24 October 2014


EXTRACTING arcane messages from artistic creations is the bread-and-butter activity of your average conspiracy theorist. But nobody has ever satisfactorily explained to me how a musician or recording engineer manages to insert a message that sounds entirely innocent when played forward, but when played in reverse is transformed into a menacing slogan.

And, more to the point, if you were to go to all the trouble, why not spend a bit more time making the message intelligible rather than an incoherent drawl?

Such was the fascination of Paul is Dead (Radio 4, Tuesday of last week) that these and many more thoughts came to mind as we heard the story of Paul McCartney's death, rumours of which spread in late 1969, just at the point when the band was showing signs of wear and tear.

The first seed was planted by a caller to a US radio phone-in, by a student claiming that Paul had been killed in a car accident in 1966, and been replaced by an orphan from Edinburgh, William Campbell. The rumour spread amongst gullible Beatles devotees who had experienced a decade or more of political and social upheaval.

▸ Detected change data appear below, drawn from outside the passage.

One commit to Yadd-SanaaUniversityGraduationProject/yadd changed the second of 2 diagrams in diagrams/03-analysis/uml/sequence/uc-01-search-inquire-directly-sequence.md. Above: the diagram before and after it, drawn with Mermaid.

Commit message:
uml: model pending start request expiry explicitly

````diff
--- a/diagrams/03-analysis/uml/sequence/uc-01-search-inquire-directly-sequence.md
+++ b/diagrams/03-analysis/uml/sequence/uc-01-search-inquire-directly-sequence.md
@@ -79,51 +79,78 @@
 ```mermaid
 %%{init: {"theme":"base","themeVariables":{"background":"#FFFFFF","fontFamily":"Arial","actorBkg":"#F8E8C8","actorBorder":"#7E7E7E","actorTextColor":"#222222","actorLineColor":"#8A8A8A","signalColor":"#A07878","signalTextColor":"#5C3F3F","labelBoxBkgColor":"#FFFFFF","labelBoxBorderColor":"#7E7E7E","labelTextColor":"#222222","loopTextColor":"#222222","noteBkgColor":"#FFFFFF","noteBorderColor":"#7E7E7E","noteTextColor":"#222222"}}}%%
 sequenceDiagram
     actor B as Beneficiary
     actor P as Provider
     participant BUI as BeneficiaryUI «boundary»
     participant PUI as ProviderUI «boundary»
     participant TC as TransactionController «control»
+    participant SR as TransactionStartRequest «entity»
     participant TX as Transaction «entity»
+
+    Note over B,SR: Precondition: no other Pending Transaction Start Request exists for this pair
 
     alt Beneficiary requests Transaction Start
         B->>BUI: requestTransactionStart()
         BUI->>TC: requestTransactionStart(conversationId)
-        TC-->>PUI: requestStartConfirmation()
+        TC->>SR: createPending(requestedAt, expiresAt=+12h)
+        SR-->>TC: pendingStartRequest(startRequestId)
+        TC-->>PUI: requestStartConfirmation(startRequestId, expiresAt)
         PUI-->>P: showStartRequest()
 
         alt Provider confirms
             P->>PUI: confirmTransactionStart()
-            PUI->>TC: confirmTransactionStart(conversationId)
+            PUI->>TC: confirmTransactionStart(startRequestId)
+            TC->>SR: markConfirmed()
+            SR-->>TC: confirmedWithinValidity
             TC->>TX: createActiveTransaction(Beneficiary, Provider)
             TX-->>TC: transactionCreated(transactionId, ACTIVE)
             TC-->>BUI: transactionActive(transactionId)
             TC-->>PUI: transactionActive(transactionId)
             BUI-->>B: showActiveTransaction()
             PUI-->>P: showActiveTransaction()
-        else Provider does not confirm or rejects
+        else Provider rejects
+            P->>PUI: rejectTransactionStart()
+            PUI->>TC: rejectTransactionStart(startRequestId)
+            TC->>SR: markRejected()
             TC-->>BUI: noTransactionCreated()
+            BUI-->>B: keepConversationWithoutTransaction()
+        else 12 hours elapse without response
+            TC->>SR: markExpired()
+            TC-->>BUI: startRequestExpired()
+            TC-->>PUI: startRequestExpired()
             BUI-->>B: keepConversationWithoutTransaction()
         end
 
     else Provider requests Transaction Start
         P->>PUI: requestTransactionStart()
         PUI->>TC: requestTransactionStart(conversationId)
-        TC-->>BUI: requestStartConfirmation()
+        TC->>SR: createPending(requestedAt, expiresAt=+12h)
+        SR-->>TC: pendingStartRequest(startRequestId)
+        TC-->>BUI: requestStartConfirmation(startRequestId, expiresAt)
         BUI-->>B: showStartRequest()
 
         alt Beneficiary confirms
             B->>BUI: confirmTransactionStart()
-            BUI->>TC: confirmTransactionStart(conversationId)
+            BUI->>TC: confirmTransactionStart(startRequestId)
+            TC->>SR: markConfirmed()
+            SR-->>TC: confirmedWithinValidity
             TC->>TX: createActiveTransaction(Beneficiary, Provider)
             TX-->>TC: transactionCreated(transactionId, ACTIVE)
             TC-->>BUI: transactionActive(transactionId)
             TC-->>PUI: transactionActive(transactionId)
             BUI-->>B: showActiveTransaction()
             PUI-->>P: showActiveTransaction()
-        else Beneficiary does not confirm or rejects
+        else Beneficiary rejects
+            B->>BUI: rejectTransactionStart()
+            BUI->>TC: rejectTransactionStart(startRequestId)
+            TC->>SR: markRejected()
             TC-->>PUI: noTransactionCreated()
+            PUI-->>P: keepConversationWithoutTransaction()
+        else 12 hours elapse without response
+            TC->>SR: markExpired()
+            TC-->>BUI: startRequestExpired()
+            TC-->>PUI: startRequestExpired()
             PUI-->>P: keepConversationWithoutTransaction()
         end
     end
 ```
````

And, of course, it's plain to anybody with ears to hear, that the end of "I am the Walrus" played backwards conceals the message "Ha-ha, Paul is dead."

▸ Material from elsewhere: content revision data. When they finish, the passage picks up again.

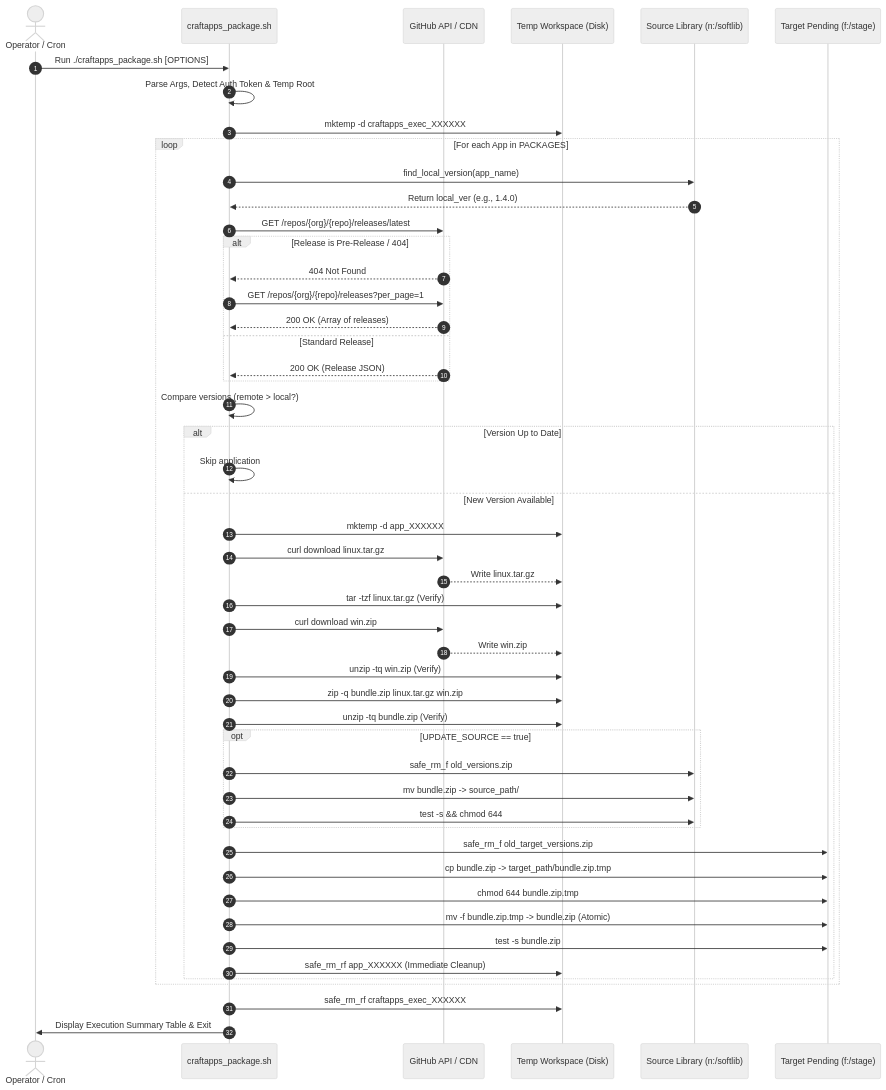
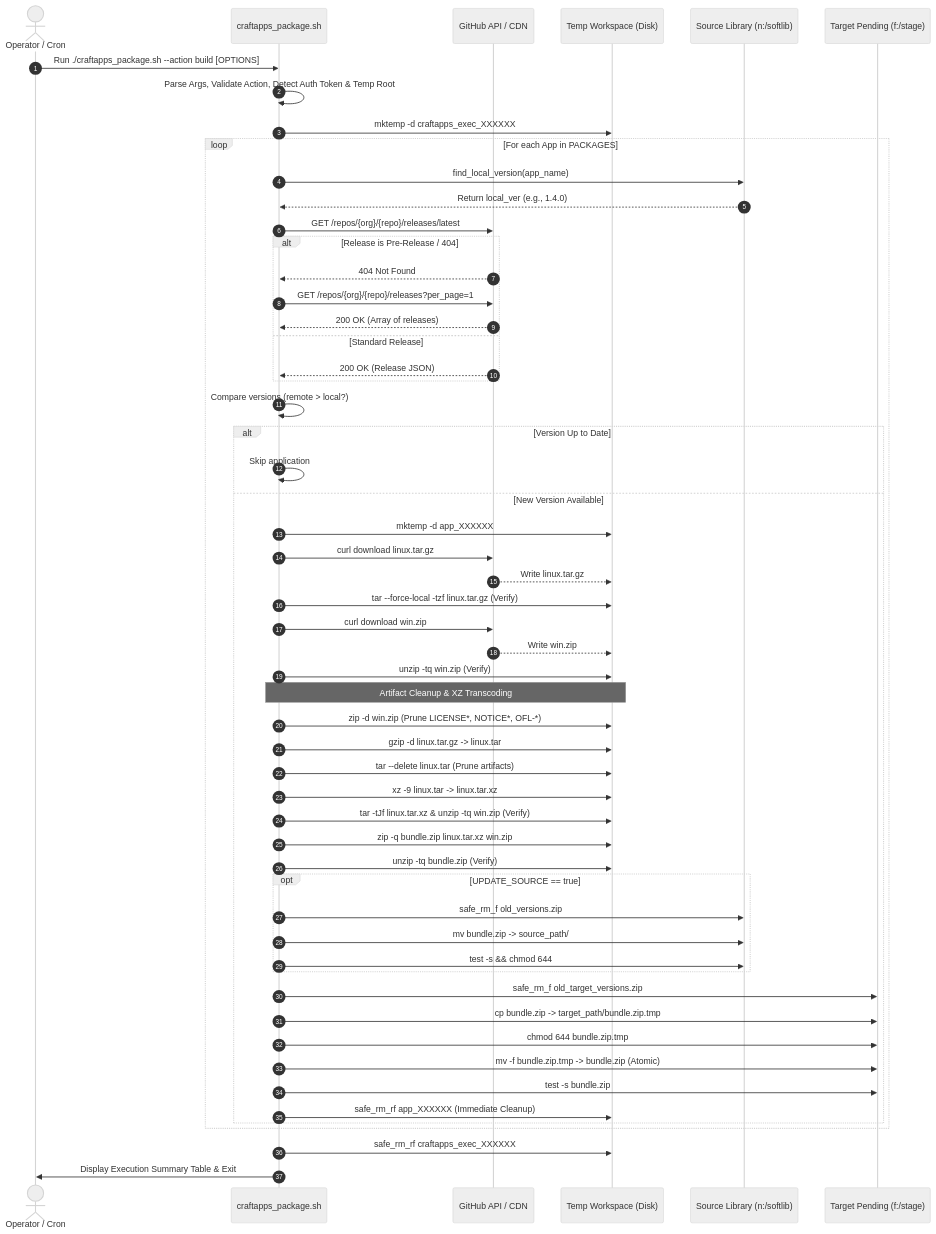
Before and after one commit to edsilegxrepo/devops: the second of 4 diagrams in client_tools/craftapps_package_README.md, drawn with Mermaid (neutral theme). The commit also changed other lines of this file and 1 other file, not shown here.

First line of the commit message:
feat(client_tools): add artifact cleanup and deploy pipeline to craftapps_package

````diff
--- a/client_tools/craftapps_package_README.md
+++ b/client_tools/craftapps_package_README.md
@@ -132,62 +142,69 @@
 ```mermaid
 sequenceDiagram
     autonumber
     actor User as Operator / Cron
     participant Script as craftapps_package.sh
     participant GH as GitHub API / CDN
     participant FS_Temp as Temp Workspace (Disk)
     participant FS_Src as Source Library (n:/softlib)
     participant FS_Tgt as Target Pending (f:/stage)
 
-    User->>Script: Run ./craftapps_package.sh [OPTIONS]
-    Script->>Script: Parse Args, Detect Auth Token & Temp Root
+    User->>Script: Run ./craftapps_package.sh --action build [OPTIONS]
+    Script->>Script: Parse Args, Validate Action, Detect Auth Token & Temp Root
     Script->>FS_Temp: mktemp -d craftapps_exec_XXXXXX
     
     loop For each App in PACKAGES
         Script->>FS_Src: find_local_version(app_name)
         FS_Src-->>Script: Return local_ver (e.g., 1.4.0)
         
         Script->>GH: GET /repos/{org}/{repo}/releases/latest
         alt Release is Pre-Release / 404
             GH-->>Script: 404 Not Found
             Script->>GH: GET /repos/{org}/{repo}/releases?per_page=1
             GH-->>Script: 200 OK (Array of releases)
         else Standard Release
             GH-->>Script: 200 OK (Release JSON)
         end
         
         Script->>Script: Compare versions (remote > local?)
         alt Version Up to Date
             Script->>Script: Skip application
         else New Version Available
             Script->>FS_Temp: mktemp -d app_XXXXXX
             Script->>GH: curl download linux.tar.gz
             GH-->>FS_Temp: Write linux.tar.gz
-            Script->>FS_Temp: tar -tzf linux.tar.gz (Verify)
+            Script->>FS_Temp: tar --force-local -tzf linux.tar.gz (Verify)
             
             Script->>GH: curl download win.zip
             GH-->>FS_Temp: Write win.zip
             Script->>FS_Temp: unzip -tq win.zip (Verify)
+
+            Note over Script,FS_Temp: Artifact Cleanup & XZ Transcoding
+            Script->>FS_Temp: zip -d win.zip (Prune LICENSE*, NOTICE*, OFL-*)
+            Script->>FS_Temp: gzip -d linux.tar.gz -> linux.tar
+            Script->>FS_Temp: tar --delete linux.tar (Prune artifacts)
+            Script->>FS_Temp: xz -9 linux.tar -> linux.tar.xz
+            Script->>FS_Temp: tar -tJf linux.tar.xz & unzip -tq win.zip (Verify)
             
-            Script->>FS_Temp: zip -q bundle.zip linux.tar.gz win.zip
+            Script->>FS_Temp: zip -q bundle.zip linux.tar.xz win.zip
             Script->>FS_Temp: unzip -tq bundle.zip (Verify)
             
             opt UPDATE_SOURCE == true
                 Script->>FS_Src: safe_rm_f old_versions.zip
                 Script->>FS_Src: mv bundle.zip -> source_path/
                 Script->>FS_Src: test -s && chmod 644
             end
             
             Script->>FS_Tgt: safe_rm_f old_target_versions.zip
             Script->>FS_Tgt: cp bundle.zip -> target_path/bundle.zip.tmp
             Script->>FS_Tgt: chmod 644 bundle.zip.tmp
             Script->>FS_Tgt: mv -f bundle.zip.tmp -> bundle.zip (Atomic)
             Script->>FS_Tgt: test -s bundle.zip
             
             Script->>FS_Temp: safe_rm_rf app_XXXXXX (Immediate Cleanup)
         end
     end
 
     Script->>FS_Temp: safe_rm_rf craftapps_exec_XXXXXX
     Script->>User: Display Execution Summary Table & Exit
 ```
````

Matt Thompon's documentary was a joy: full of bonkers theories, and plenty of archive material. And, in case you thought that this was all a bit of a laugh, there was Professor Diane Purkiss, of Oxford University, to remind us that conspiracy theories are, in fact, one of the most dangerous aspects of the modern media age. At best, they paralyse democratic engagement with real political issues; at worst, they lead to violence and persecution.

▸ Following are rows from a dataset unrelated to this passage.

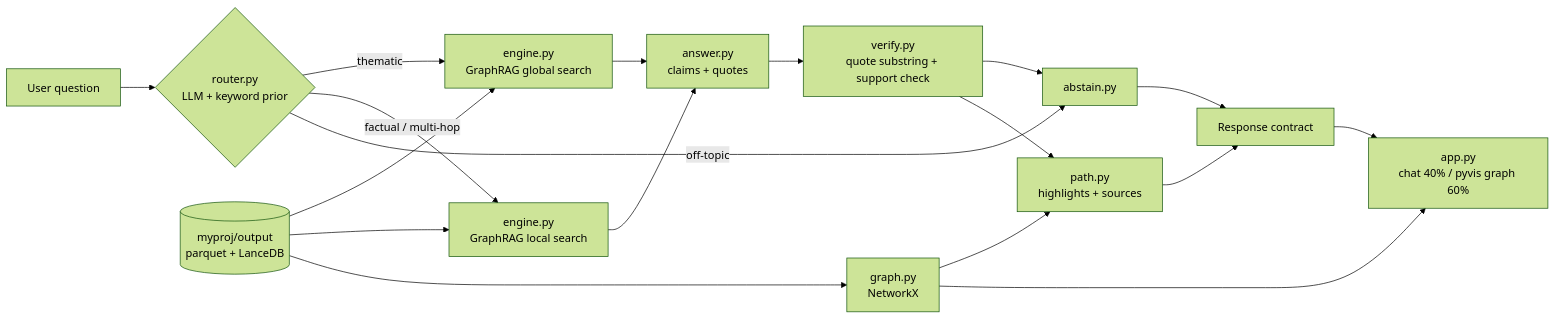
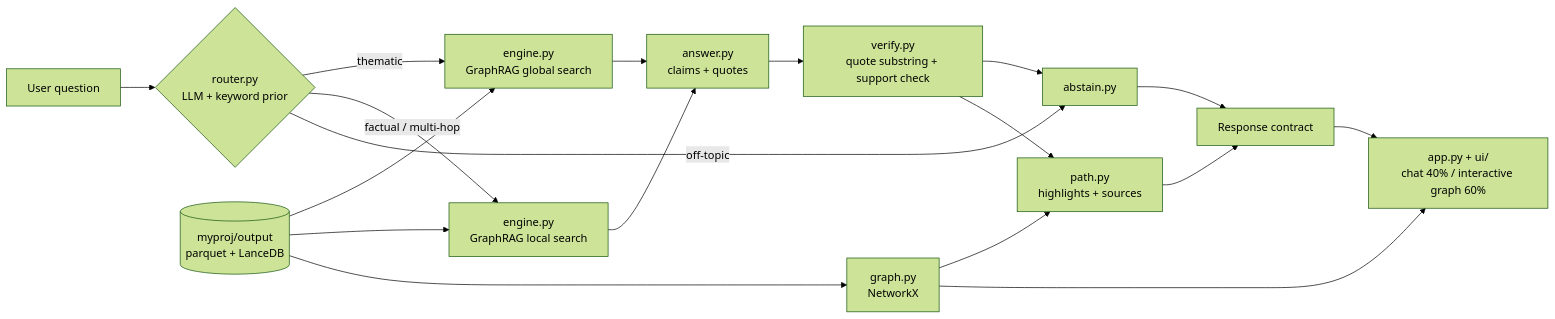
One commit to Viberscode/Grafia changed the diagram in README.md. Above: the diagram before and after it, drawn with Mermaid (forest theme). The commit also changed other lines of this file and 21 other files, not shown here.

Commit message:
Interactive UI: bidirectional vis-network graph component, chat cards, tabs, mock mode

````diff
--- a/README.md
+++ b/README.md
@@ -12,17 +12,17 @@
 ```mermaid
 flowchart LR
     U[User question] --> R{router.py<br/>LLM + keyword prior}
     R -- thematic --> G[engine.py<br/>GraphRAG global search]
     R -- factual / multi-hop --> L[engine.py<br/>GraphRAG local search]
     R -- off-topic --> X[abstain.py]
     G --> A[answer.py<br/>claims + quotes]
     L --> A
     A --> V[verify.py<br/>quote substring + support check]
     V --> X
     V --> P[path.py<br/>highlights + sources]
     P --> RESP[Response contract]
     X --> RESP
-    RESP --> UI[app.py<br/>chat 40% / pyvis graph 60%]
+    RESP --> UI[app.py + ui/<br/>chat 40% / interactive graph 60%]
     IDX[(myproj/output<br/>parquet + LanceDB)] --> G & L
     IDX --> GR[graph.py<br/>NetworkX] --> P & UI
 ```
````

As Roland Barthes would have it, myth empties reality and impoverishes history. Or, in laymen's terms, real life is both more surprising and more banal than anything one could invent. With this perspective, Peter Conrad has been exploring 21st-century mythologies in a series of weekday essays on Radio 4.

The disappearance of Flight MH370 in March makes for an obvious subject in this respect. The lack of any answer to the mystery allows in any number of mythologies, most of them subsequently discredited: Iranian passengers travelling on false passports, a disgruntled pilot, overheated Lithium batteries in the hold. The fact that an aeroplane can still disappear, despite all our satellite technology, serves, in Conrad's words, to "re-medievalise" the world.

Not all of Conrad's subjects have been as intriguing as this. On Thursday, he turned the same weighty analytical gaze on the "selfie"; a phenomenon so ubiquitous that even heads of state are taking them, and a term so popular that The Oxford English Dictionary named "selfie" as its word of the year in 2013.

Conrad's discussion ranged from the self-obsession of Narcissus to the parenting skills of Kim Kardashian. But, in reality, is a selfie not much more than a convenient way of having your picture taken without having to get somebody else to do it for you?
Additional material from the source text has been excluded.